I’ve been intentionally silent for the last month and a half.
My brother died unexpectedly in late June and my youngest sister had a medical emergency.
This happened while I was announcing my intention to retire from parish ministry within the Episcopal Church.
If ever there was a sign from God that I’d made the right decision for the time, these two events were pretty in-my-face.
Along with memories of playing with my brother, who was two years my senior, of being tormented by him, of re-connecting when we were both out of the house and living the single life of the early 70’s, the years of silence and recently, the stilted, uncomfortable conversations as we passed one another in the tunnel at the Powell BART station or out on Market Street, came the realization that I am also mortal. It comes on me in the early morning, just as dawn is breaking when I wake to see blue-gray walls and the many and sundry things in the room taking strange shapes. I’ve written about this time of day many times and will continue to do so. I wake and I think, thank you, Lord, I’m still on earth. Still above ground. The aches and pains I can deal with – that’s what aspirin is for – it’s the uncertainty of how many mornings I have left that scares me.

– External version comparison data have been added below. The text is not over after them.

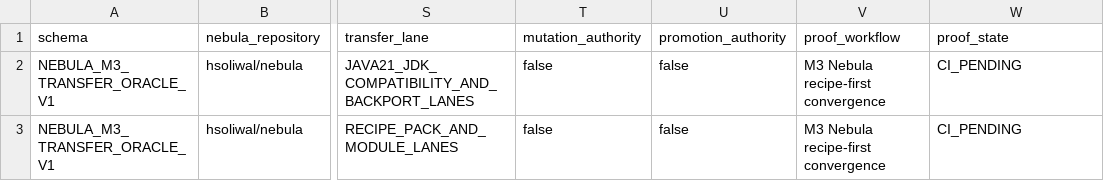
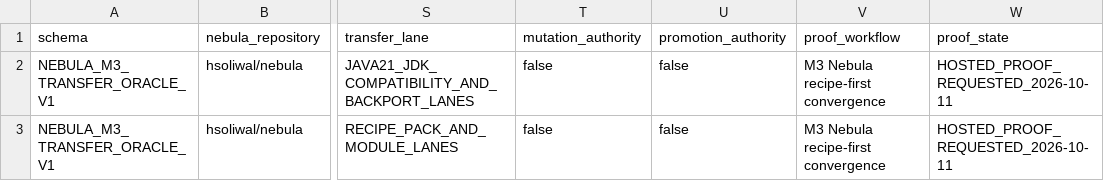
Before and after one commit to hsoliwal/nebula, a TSV file: m3/catalogue/current-master-transfer-oracle.tsv, drawn as a sheet; only a part is shown, gaps mark what is left out; the diff names each change by its address in the sheet, - before the commit and + after, or states it on an @@ line.

Commit message:
m3: request hosted transfer-oracle proof

```diff
--- a/m3/catalogue/current-master-transfer-oracle.tsv
+++ b/m3/catalogue/current-master-transfer-oracle.tsv
-W2:W3 (proof_state): CI_PENDING
+W2:W3 (proof_state): HOSTED_PROOF_REQUESTED_2026-10-11
```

Life has its way of making me forget about death during the working hours. Then I am in the midst of life and out of the mist of doubt and fear. My work for others helps them in some way, whether it be editing and formatting a brief to the Court or listening to another’s joys and sorrows, or showing how something is done, or posting something snarky about whatever happened that day in the Presidential Election Campaign. There again is God showing me something of which I should be aware – that my time isn’t up and God’s not done with me yet. There is work to be done and I am needed in some way.
I’m not alone in coming to terms with my mortality. We all are born and die. Simplistic, but true. The first we had no control over, the second we can’t avoid but can prepare ourselves for and hopefully prevent by taking steps to live carefully – like not walking on the red light when two lanes of traffic are pouring down California Street, or stepping in front of a moving cable car to get that postcard-perfect shot of the city on a clear autumn morning. Paying attention to that lump or bump that wasn’t there yesterday morning. With the time I have left however many years, months, weeks, days, hours, they might be, I intend to live.
That means finding good and joy in every minute.
Taking time to relax.
To be present.
To enjoy the gifts and people given to me.
To give thanks for a relationship with God and creation.
To be Ellen.